**EXERCISE REQUIREMENTS**.
What is needed is the number of lines below that contain the string "page", with no other text.

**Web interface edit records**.
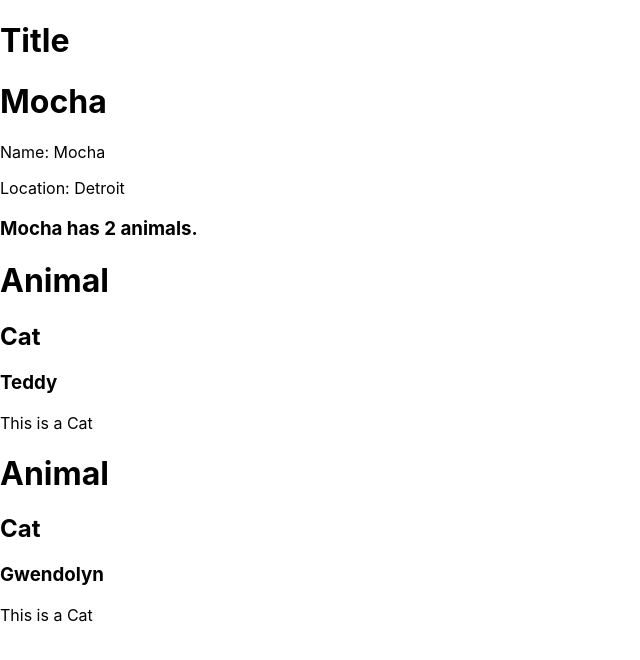
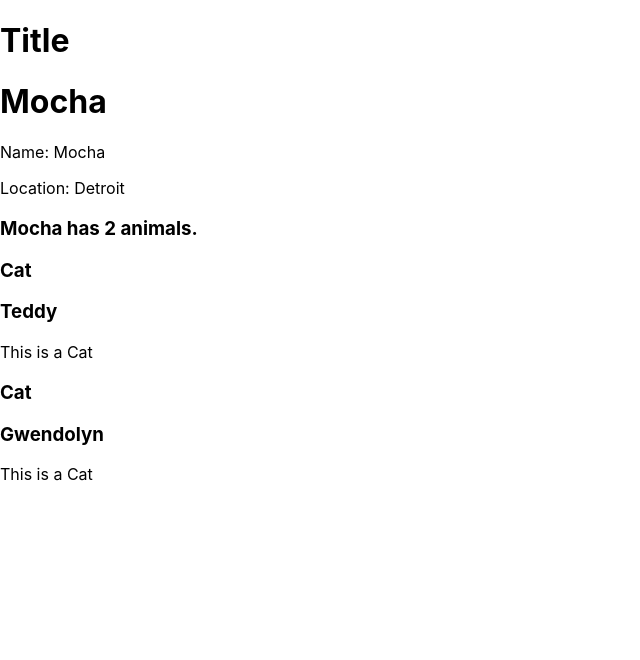
Before and after one commit to BrownMY/react-hello-world, a React (Create React App) app: page / in a window 1280 px wide. Shown: the top 660 px of the page, without its empty margins (0-640 px from the left). Built offline with nearby package versions, Linux system fonts and the light colour scheme.

Commit message:
Animal - Rearranged page

```diff
--- a/src/Animal.js
+++ b/src/Animal.js
@@ -1,8 +1,7 @@
 function Animal(props) {
     return (
         <div>
-            <h1>Animal</h1>
-            <h2>{props.animal}</h2>
+            <h3>{props.animal}</h3>
             <h3>{props.name}</h3>
             <p>This is a {props.animal}</p>
         </div>
```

**RESULT BELOW**.
2